● **How to complete this task**: Please output exactly the lines from the one containing "Before and after one commit to alexandru-cohal/PythonApps, a" through the last line of the records, both included.

● **Records provided**:
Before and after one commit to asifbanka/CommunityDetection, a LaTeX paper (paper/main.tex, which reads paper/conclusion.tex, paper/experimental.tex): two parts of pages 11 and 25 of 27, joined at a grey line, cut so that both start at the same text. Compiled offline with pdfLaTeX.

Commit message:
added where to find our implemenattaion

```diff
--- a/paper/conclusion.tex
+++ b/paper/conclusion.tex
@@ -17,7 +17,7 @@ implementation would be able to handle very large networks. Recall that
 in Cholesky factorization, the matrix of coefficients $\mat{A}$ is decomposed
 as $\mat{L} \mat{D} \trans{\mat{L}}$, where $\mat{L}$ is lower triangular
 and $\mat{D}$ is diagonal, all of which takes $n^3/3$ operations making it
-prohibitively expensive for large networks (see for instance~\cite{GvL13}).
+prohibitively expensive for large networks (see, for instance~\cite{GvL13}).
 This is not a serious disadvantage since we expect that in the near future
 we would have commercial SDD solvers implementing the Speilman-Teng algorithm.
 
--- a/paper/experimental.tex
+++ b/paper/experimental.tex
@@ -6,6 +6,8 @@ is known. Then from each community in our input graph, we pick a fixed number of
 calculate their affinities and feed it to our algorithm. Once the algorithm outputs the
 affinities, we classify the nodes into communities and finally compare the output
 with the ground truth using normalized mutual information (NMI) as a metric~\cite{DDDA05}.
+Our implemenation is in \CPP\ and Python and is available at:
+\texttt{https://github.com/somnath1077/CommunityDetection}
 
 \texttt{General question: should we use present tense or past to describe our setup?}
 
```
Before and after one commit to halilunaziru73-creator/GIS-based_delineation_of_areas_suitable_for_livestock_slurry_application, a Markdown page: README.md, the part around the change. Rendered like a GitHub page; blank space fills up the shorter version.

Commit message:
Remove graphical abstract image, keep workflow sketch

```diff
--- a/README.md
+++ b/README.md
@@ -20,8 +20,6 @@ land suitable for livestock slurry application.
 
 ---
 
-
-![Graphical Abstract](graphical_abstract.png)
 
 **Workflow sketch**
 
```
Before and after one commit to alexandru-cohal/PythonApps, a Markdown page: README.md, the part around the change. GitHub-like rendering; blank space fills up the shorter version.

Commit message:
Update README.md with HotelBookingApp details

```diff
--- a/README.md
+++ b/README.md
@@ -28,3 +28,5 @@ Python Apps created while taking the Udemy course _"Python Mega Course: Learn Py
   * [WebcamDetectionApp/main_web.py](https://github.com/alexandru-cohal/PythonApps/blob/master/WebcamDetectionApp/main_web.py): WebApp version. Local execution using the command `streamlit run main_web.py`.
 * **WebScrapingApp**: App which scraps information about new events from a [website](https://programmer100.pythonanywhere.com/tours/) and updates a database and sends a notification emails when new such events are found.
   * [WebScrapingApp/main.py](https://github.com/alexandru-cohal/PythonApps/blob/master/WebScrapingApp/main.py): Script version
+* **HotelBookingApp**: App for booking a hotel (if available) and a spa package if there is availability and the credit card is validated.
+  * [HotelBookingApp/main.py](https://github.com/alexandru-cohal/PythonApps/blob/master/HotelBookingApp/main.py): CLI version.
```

● **Exercise response**:
Before and after one commit to alexandru-cohal/PythonApps, a Markdown page: README.md, the part around the change. GitHub-like rendering; blank space fills up the shorter version.

Commit message:
Update README.md with HotelBookingApp details

```diff
--- a/README.md
+++ b/README.md
@@ -28,3 +28,5 @@ Python Apps created while taking the Udemy course _"Python Mega Course: Learn Py
   * [WebcamDetectionApp/main_web.py](https://github.com/alexandru-cohal/PythonApps/blob/master/WebcamDetectionApp/main_web.py): WebApp version. Local execution using the command `streamlit run main_web.py`.
 * **WebScrapingApp**: App which scraps information about new events from a [website](https://programmer100.pythonanywhere.com/tours/) and updates a database and sends a notification emails when new such events are found.
   * [WebScrapingApp/main.py](https://github.com/alexandru-cohal/PythonApps/blob/master/WebScrapingApp/main.py): Script version
+* **HotelBookingApp**: App for booking a hotel (if available) and a spa package if there is availability and the credit card is validated.
+  * [HotelBookingApp/main.py](https://github.com/alexandru-cohal/PythonApps/blob/master/HotelBookingApp/main.py): CLI version.
```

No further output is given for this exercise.